In commemorating Brain Injury Month for 2024, observed each year in March, the Brain Injury Association (BIAA) has launched a survivor-focused awareness campaign. The “My Brain Injury Journey” campaign seeks to begin a larger discussion about some of the less well-known aspects of brain injury while “empowering survivors and their loved ones to share their personal stories about life after brain injury.” In considering post-brain injury life, it is important to recognize that vision loss, with its life-altering impact, is a common consequence following a brain injury, particularly when the injury is traumatic, or “caused by an external force.” The BIAA campaign’s intent is to shed light on both the complex nature of brain injury and the unique ways it impacts life for each survivor. “The intimate link between brain and eye leads to many manifestations of TBI (traumatic brain injury) that disturb vision, perception, and ability to perform essential everyday tasks such as reading, typing, driving, and navigating within the environment,” according to a study reported on by the National Institutes of Health (NIH) National Library of Medicine. Estimates indicate that more than half of all TBIs result in visual difficulties. Some of the most common issues are blurred vision, double vision, light sensitivity, reduction or loss of visual field, loss of contrast sensitivity, and visual fatigue. It is advisable to screen individuals who have experienced a TBI/concussion for vision symptoms. This will help to determine and address vision or ocular issues that may be contributing to post-injury difficulties to develop a vision rehabilitation plan, which is customized to meet each client’s individual, unique needs. For those providing vision rehabilitation services, it is recommended that clients be asked if they have ever had a brain injury so that this can be considered in the plan for services. Read more in the NIH National Library of Medicine report of a study on Traumatic brain injury: Mechanisms, manifestations, and visual sequelae, the Neuro-Optometric Rehabilitation Association webpage describing Common Vision Problems & Symptoms Following a Brain Injury, and the Disability Review article on Vision rehabilitation interventions following mild traumatic brain injury: a scoping review.

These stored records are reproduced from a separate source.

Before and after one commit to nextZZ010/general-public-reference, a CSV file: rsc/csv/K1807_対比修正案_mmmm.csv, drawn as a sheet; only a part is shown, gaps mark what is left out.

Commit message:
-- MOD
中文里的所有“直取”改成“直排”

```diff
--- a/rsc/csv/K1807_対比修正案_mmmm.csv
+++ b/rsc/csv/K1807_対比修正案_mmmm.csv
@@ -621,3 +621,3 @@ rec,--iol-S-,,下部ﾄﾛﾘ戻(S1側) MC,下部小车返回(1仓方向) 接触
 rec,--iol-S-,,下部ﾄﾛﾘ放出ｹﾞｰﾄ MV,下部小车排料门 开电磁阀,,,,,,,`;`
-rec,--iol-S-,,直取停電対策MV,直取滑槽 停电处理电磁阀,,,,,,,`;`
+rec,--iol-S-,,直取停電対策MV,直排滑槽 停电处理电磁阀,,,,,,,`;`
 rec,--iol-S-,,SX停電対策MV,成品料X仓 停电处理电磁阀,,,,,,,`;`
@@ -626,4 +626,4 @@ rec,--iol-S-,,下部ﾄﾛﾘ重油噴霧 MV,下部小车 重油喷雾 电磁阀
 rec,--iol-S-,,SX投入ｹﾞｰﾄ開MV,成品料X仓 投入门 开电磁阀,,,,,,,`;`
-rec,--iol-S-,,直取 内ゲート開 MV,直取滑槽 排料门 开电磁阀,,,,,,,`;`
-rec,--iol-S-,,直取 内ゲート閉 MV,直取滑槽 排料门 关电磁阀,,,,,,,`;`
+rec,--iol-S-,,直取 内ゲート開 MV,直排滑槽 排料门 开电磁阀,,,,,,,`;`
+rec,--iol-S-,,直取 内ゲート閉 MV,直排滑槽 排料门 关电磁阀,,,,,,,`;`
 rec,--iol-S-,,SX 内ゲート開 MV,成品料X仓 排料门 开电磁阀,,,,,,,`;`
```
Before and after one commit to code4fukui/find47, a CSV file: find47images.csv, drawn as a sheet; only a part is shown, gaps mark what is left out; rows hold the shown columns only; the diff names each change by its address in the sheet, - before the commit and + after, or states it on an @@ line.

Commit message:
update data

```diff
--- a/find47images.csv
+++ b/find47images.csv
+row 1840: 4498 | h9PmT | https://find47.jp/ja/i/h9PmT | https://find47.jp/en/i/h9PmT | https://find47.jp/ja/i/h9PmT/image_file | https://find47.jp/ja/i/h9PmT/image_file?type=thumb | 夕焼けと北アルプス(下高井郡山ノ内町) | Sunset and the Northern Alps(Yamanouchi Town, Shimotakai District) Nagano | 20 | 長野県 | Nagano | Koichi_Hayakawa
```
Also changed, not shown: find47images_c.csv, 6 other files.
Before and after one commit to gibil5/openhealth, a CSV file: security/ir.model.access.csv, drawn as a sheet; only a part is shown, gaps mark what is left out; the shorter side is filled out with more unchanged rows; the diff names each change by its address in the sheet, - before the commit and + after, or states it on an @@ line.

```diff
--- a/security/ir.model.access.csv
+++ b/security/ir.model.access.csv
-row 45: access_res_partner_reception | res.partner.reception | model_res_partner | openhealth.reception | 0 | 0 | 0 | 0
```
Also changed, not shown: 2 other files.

Resources for Brain Injury Awareness Month

The “My Brain Injury Journey” campaign invites survivors and those who care for and about them to share their experiences of living with brain injury. Developed with input from brain injury survivors, the campaign provides a toolkit with social media templates, sample language, fact sheets, printable signs, and more. BIAA also offers suggestions on how to get involved on their Brain Injury Awareness Month page. For additional information about the campaign and brain injury, read the webpages announcing that the Brain Injury Association of America Launches New Awareness Campaign in Conjunction with Brain Injury Awareness Month as well as those covering The My Brain Injury Journey Campaign and addressing What is the difference between an acquired brain injury and a traumatic brain injury?